The late John “Buck” O’Neil loved to visit black churches in Kansas City and encourage young people to set high goals for themselves — and give some of the church ladies a hug, too.
On Sunday, choirs from four of those churches returned the favor. It was a spirited finale to a celebratory weekend honoring what would have been the 100th birthday of the Negro Leagues baseball great and Kansas City favorite son who died in 2006.
For 90 minutes, the Gem Theater in the heart of the 18th and Vine Jazz District became the rousing Church of Buck.
“I’ve met him several times,” said Jessie Beck, a choir member from the Palestine Missionary Baptist Church of Jesus Christ. “You never felt like you were a stranger and he always had a hug for the ladies and a big smile.
“He was very religious and I think the celebration today is marvelous. He didn’t get inducted into the Hall of Fame, but he’s wearing his crown today and smiling.”
Betty Brown, chairwoman of the Negro Leagues Baseball Museum, did double-duty. She also sings with the choir from the Paradise Baptist Church.
For Brown, Sunday was the crescendo to a centennial celebration that began Friday when area First Watch restaurants donated their proceeds to the museum; a Saturday that began with a 5K race at the historic Paseo YMCA and ended with a gala musical event at the Gem attended by several members of O’Neil’s family; and then Sunday’s gospel tribute.
“It’s been wonderful,” she said. “We had a night of celebration and remembrance of Buck. Buck liked a party and he would have been very pleased.”
In addition to Palestine Missionary and Paradise Baptist, the other choirs were from Deliverance Temple Church of God and Christ, and Metropolitan AME Zion Church. Singer Andrea Tribitt also performed an original song she dedicated to O’Neil called “Dare to Believe.”
When not singing themselves, members of the choirs were standing, swaying and shouting their approval to those on stage.

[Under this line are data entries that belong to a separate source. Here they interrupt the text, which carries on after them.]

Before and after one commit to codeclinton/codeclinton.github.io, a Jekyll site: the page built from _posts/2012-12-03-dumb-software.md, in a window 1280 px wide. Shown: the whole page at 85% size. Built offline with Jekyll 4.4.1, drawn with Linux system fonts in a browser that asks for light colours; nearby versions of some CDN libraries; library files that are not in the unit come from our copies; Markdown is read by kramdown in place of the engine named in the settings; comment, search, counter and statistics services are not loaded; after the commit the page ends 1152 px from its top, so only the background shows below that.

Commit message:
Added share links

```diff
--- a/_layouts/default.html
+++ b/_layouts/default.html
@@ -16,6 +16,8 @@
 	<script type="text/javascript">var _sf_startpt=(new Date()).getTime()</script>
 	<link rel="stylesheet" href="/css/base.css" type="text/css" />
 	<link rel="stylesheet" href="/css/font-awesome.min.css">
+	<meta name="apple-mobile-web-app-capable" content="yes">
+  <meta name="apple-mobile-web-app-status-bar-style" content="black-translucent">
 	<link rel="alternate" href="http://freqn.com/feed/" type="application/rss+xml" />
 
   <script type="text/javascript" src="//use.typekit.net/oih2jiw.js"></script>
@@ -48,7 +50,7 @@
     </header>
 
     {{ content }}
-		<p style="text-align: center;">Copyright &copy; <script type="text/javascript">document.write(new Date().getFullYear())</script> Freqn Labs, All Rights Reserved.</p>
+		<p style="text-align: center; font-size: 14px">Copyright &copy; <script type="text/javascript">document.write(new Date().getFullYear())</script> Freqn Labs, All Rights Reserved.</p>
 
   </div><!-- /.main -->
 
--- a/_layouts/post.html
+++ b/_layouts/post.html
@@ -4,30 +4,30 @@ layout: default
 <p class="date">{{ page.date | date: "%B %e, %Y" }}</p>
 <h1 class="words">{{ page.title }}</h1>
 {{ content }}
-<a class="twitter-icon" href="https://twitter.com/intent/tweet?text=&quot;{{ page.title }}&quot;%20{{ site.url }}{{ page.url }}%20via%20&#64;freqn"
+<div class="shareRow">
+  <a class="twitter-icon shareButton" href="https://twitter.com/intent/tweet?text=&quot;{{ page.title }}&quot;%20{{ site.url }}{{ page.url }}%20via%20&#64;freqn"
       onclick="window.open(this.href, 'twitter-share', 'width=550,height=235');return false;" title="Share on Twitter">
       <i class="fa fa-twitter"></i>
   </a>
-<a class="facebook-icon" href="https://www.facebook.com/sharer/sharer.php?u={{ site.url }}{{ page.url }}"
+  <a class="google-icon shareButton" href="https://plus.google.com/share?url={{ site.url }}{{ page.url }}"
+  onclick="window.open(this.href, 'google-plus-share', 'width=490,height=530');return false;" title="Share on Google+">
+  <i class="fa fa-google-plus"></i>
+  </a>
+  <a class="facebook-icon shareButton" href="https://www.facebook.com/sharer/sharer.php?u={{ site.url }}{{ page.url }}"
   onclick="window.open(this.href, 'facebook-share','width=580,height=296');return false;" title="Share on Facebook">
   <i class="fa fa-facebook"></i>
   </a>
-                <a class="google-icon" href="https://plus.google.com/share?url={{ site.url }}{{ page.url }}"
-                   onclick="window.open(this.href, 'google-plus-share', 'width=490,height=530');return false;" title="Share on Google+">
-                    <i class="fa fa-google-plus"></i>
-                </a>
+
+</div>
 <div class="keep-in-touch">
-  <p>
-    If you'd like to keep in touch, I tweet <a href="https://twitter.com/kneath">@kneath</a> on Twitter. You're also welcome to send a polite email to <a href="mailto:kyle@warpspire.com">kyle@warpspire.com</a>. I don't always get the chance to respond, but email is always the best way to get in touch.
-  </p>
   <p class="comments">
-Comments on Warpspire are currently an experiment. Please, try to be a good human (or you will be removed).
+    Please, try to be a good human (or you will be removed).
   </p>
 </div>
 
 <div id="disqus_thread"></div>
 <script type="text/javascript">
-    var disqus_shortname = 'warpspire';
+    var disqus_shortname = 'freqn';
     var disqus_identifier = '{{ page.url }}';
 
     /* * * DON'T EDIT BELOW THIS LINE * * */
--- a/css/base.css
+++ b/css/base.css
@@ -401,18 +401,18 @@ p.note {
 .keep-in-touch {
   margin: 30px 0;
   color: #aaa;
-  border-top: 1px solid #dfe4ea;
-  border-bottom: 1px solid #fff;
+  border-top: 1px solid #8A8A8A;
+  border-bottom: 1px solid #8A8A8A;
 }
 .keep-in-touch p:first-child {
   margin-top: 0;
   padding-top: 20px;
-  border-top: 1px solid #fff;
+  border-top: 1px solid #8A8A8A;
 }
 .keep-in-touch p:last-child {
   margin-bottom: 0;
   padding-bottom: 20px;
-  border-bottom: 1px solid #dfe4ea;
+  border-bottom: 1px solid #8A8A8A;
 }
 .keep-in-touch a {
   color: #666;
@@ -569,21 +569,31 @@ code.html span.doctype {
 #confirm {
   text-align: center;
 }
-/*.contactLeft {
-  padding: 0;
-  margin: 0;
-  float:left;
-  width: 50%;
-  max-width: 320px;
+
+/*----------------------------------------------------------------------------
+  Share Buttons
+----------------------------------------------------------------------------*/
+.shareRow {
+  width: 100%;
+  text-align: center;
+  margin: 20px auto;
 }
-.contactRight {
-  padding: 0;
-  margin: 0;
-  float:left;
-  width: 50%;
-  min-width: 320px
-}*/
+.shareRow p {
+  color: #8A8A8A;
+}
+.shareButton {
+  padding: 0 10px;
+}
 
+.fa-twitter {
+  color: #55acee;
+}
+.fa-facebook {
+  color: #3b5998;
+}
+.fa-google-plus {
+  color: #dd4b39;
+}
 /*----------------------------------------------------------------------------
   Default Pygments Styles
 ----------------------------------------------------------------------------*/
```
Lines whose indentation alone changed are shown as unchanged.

Bob Kendrick, the president of the Negro Leagues Baseball Museum, introduced the performers while plugging what he referred to as “Buck’s museum.”
“He was the grandson of a slave who became baseball’s grand ambassador,” Kendrick said. “It’s very appropriate for the man who preached the gospel of Negro League Baseball to have a gospel salute.”